Personal Savings Allowance

Explains how the Personal Savings Allowance works.

The personal savings allowance was introduced on the  6 April 2016 and due to the low interest rates at the time it meant that most people no longer paid tax on their savings income. With higher interest in recent years more people are now earning interest above the allowance and will need to pay tax on their savings interest. The allowance is £1,000 for basic rate taxpayers and £500 for higher rate taxpayers. (There is no allowance for additional rate taxpayers.) Interest from ISAs doesn’t count towards your personal savings allowance because it’s already tax-free.

Building societies and banks no longer deduct tax from the interest they pay on your savings. You may have previously completed a form to receive interest tax-free (an R85 or R105). You no longer need to do so.

If you have any savings income over your personal savings allowance you will have to pay some tax on this. HMRC normally collect the tax by changing your tax code.

If you already fill in a self-assessment tax return you should carry on doing this and include any income from savings on your return.

Joint accounts

If you have a joint account with a building society, interest is normally divided equally for tax purposes between you and the other joint holder.

If one of you is a basic rate taxpayer and your partner a higher rate taxpayer you will both receive a Personal Savings Allowance (£1,000 for the basic taxpayer, £500 for their partner) which you can use against your share of the interest.

Children’s accounts

There is no change to the HMRC rule on gifts to children. This means that if a child’s savings interest arising from money given by a parent exceeds £100 it will be treated as that of his/her parent or step-parent and count toward that parent’s or step-parent’s PSA. Interest from a Junior ISA does not count towards a parent’s personal tax allowance as that is already tax-free. The £100 limit only applies to parents and step-parents. Grandparents and other adults who give money to children are not liable to pay the tax if the interest exceeds £100 a year.

Business/charity/club/trustee/administrator of estate

Only individuals receive a Personal Savings Allowance. Interest on business, club, charity or association accounts will continue to be paid gross (tax-free). If you are a trustee or administering an estate your building society will no longer deduct tax from the interest they pay – any tax due will have to be paid through a tax/estate return.

Reclaiming overpaid tax

To reclaim any overpaid tax you will need to complete an R40 form and send it to HMRC. You can download this form by clicking here.
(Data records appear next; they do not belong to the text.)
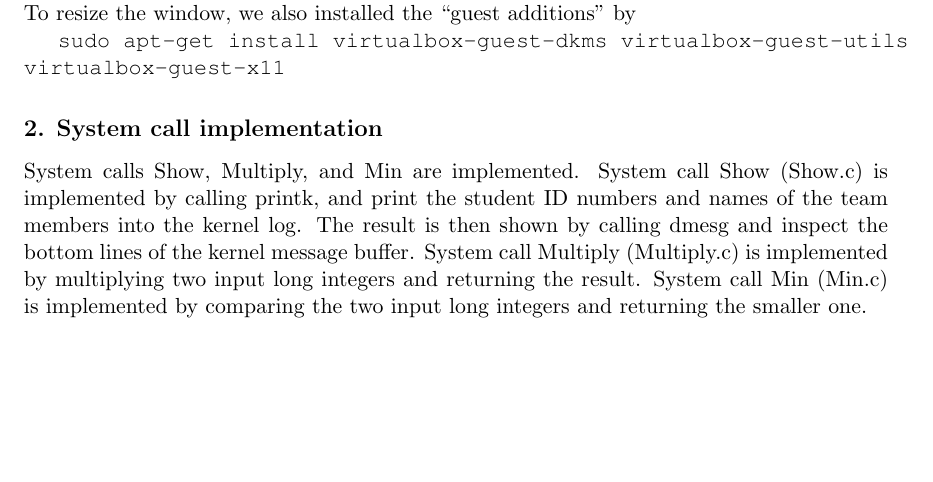
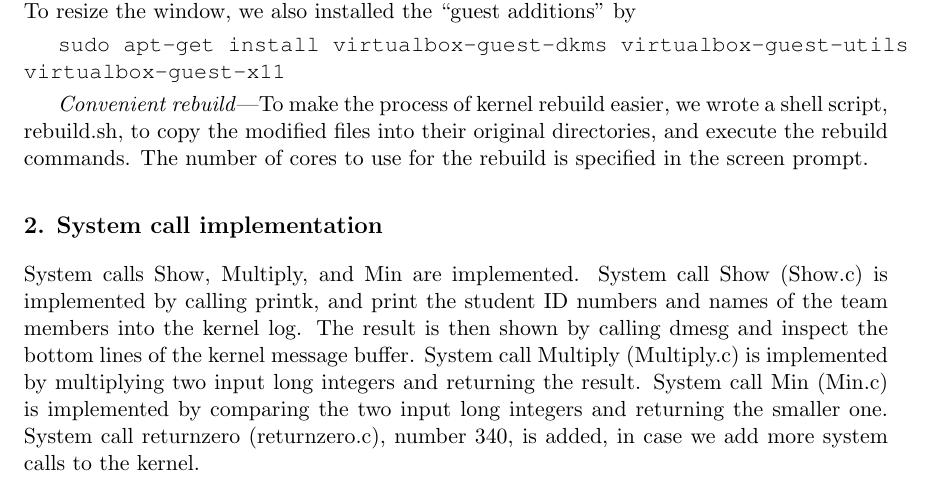
Before and after one commit to ramonalu037/OS2017Spring, a LaTeX document (project1/report/report.tex): part of page 1 of 2, cut so that both start at the same text, the shorter picture padded with empty space. Compiled offline with pdfLaTeX.

Commit message:
Revised report and rebuild.sh.

```diff
--- a/project1/report/report.tex
+++ b/project1/report/report.tex
@@ -126,6 +126,8 @@
 
 		\texttt{sudo apt-get install virtualbox-guest-dkms virtualbox-guest-utils virtualbox-guest-x11}
 
+	\emph{Convenient rebuild}---To make the process of kernel rebuild easier, we wrote a shell script, rebuild.sh, to copy the modified files into their original directories, and execute the rebuild commands. The number of cores to use for the rebuild is specified in the screen prompt.
+
 
 
 % ---------------------------------------------------------------
@@ -133,7 +135,7 @@
 
 \section{System call implementation}
 
-	System calls Show, Multiply, and Min are implemented. System call Show (Show.c) is implemented by calling printk, and print the student ID numbers and names of the team members into the kernel log. The result is then shown by calling dmesg and inspect the bottom lines of the kernel message buffer. System call Multiply (Multiply.c) is implemented by multiplying two input long integers and returning the result. System call Min (Min.c) is implemented by comparing the two input long integers and returning the smaller one.
+	System calls Show, Multiply, and Min are implemented. System call Show (Show.c) is implemented by calling printk, and print the student ID numbers and names of the team members into the kernel log. The result is then shown by calling dmesg and inspect the bottom lines of the kernel message buffer. System call Multiply (Multiply.c) is implemented by multiplying two input long integers and returning the result. System call Min (Min.c) is implemented by comparing the two input long integers and returning the smaller one. System call returnzero (returnzero.c), number 340, is added, in case we add more system calls to the kernel.
 
 	We wrote a test program (test.c) to perform the test of the 3 system calls implemented. In the test program, we first call Show, expecting its result in the kernel message buffer. Then we define two arbitrary long integers, and call Multiply and Min with them as the input arguments. We catch the outputs of Multiply and Min, and show them on the screen by printf. Figures \ref{fig:test} and \ref{fig:dmesg} show the results of running our test program.
 
```
Also changed, not shown: project1/code/rebuild.sh.
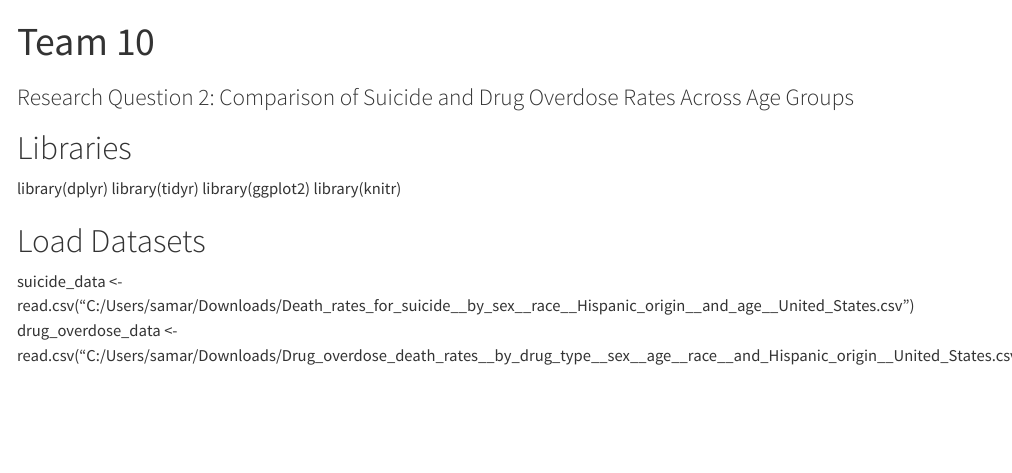
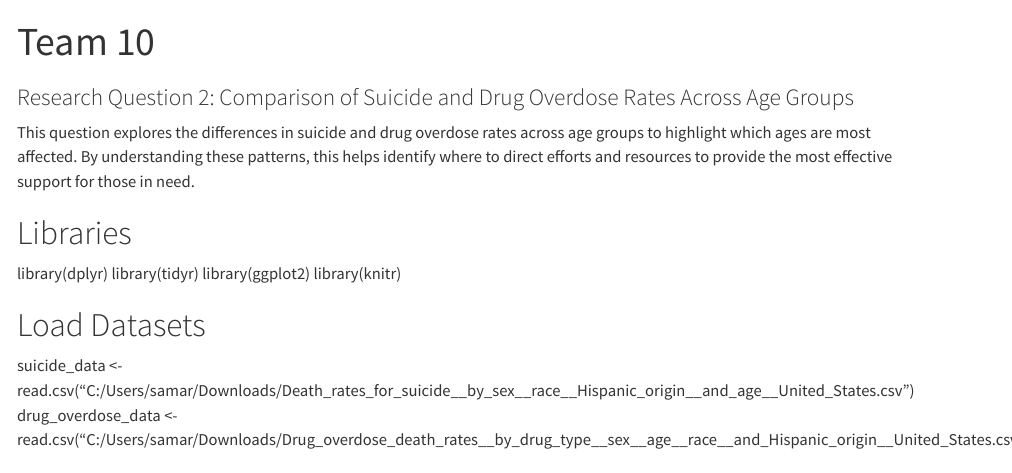
Before and after one commit to Stat184-Fall2024/Sec4_FP_ZiyueHan_LingjieDai_SamarthPatel, a Quarto document (Sec4_Team10.qmd): the page in a window 1100 px wide, from its top. Rendered offline with R 4.5, knitr and Pandoc in place of Quarto, with nearby package versions.

Commit message:
Update Sec4_Team10.qmd

```diff
--- a/Sec4_Team10.qmd
+++ b/Sec4_Team10.qmd
@@ -5,6 +5,7 @@ editor: visual
 ---
 
 ### Research Question 2: Comparison of Suicide and Drug Overdose Rates Across Age Groups
+This question explores the differences in suicide and drug overdose rates across age groups to highlight which ages are most affected. By understanding these patterns, this helps identify where to direct efforts and resources to provide the most effective support for those in need.
 
 # Libraries
 library(dplyr)
```
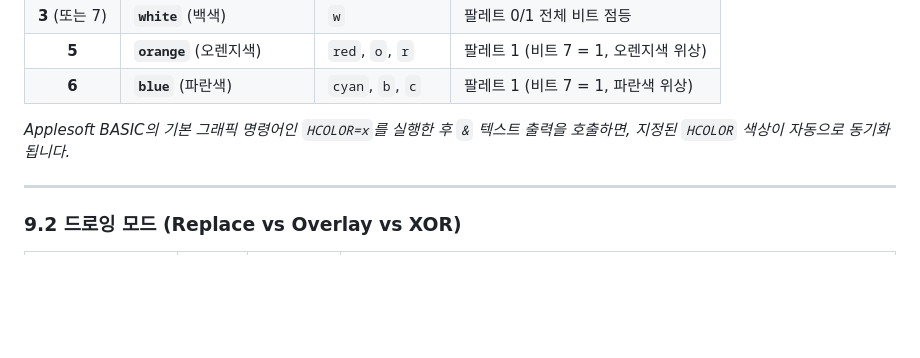
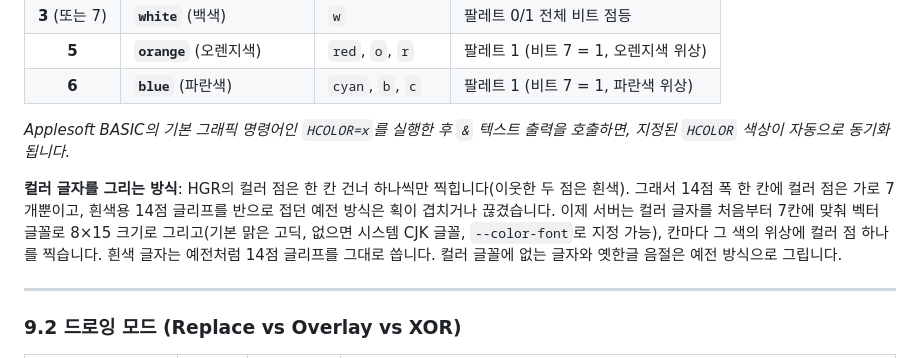
Before and after one commit to mildstorm/apple2-unicode-bridge, a Markdown page: README_HANGUL.md, the part around the change. GitHub-like rendering; blank space fills up the shorter version.

```diff
--- a/README_HANGUL.md
+++ b/README_HANGUL.md
@@ -511,6 +511,8 @@ Apple II는 NTSC 컬러 서브캐리어 위상 및 바이트의 7번째 비트(
 
 *Applesoft BASIC의 기본 그래픽 명령어인 `HCOLOR=x`를 실행한 후 `&` 텍스트 출력을 호출하면, 지정된 `HCOLOR` 색상이 자동으로 동기화됩니다.*
 
+**컬러 글자를 그리는 방식**: HGR의 컬러 점은 한 칸 건너 하나씩만 찍힙니다(이웃한 두 점은 흰색). 그래서 14점 폭 한 칸에 컬러 점은 가로 7개뿐이고, 흰색용 14점 글리프를 반으로 접던 예전 방식은 획이 겹치거나 끊겼습니다. 이제 서버는 컬러 글자를 처음부터 7칸에 맞춰 벡터 글꼴로 8×15 크기로 그리고(기본 맑은 고딕, 없으면 시스템 CJK 글꼴, `--color-font`로 지정 가능), 칸마다 그 색의 위상에 컬러 점 하나를 찍습니다. 흰색 글자는 예전처럼 14점 글리프를 그대로 씁니다. 컬러 글꼴에 없는 글자와 옛한글 음절은 예전 방식으로 그립니다.
+
 ---
 
 ### 9.2 드로잉 모드 (Replace vs Overlay vs XOR)
```
Also changed, not shown: README.md (+12 -0 lines), docs/images/board_color_compare.png (added), docs/images/board_color_text.png (added), docs/images/board_hunminjeongeum.png (added), 1 other file.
You can also reclaim tax from earlier years by completing an R40 (or form R43 if living overseas) form for each year. 

Useful links -

HMRC - tax on savings interest

BSA Factsheet on ISAs and Junior ISAs


Simon Rex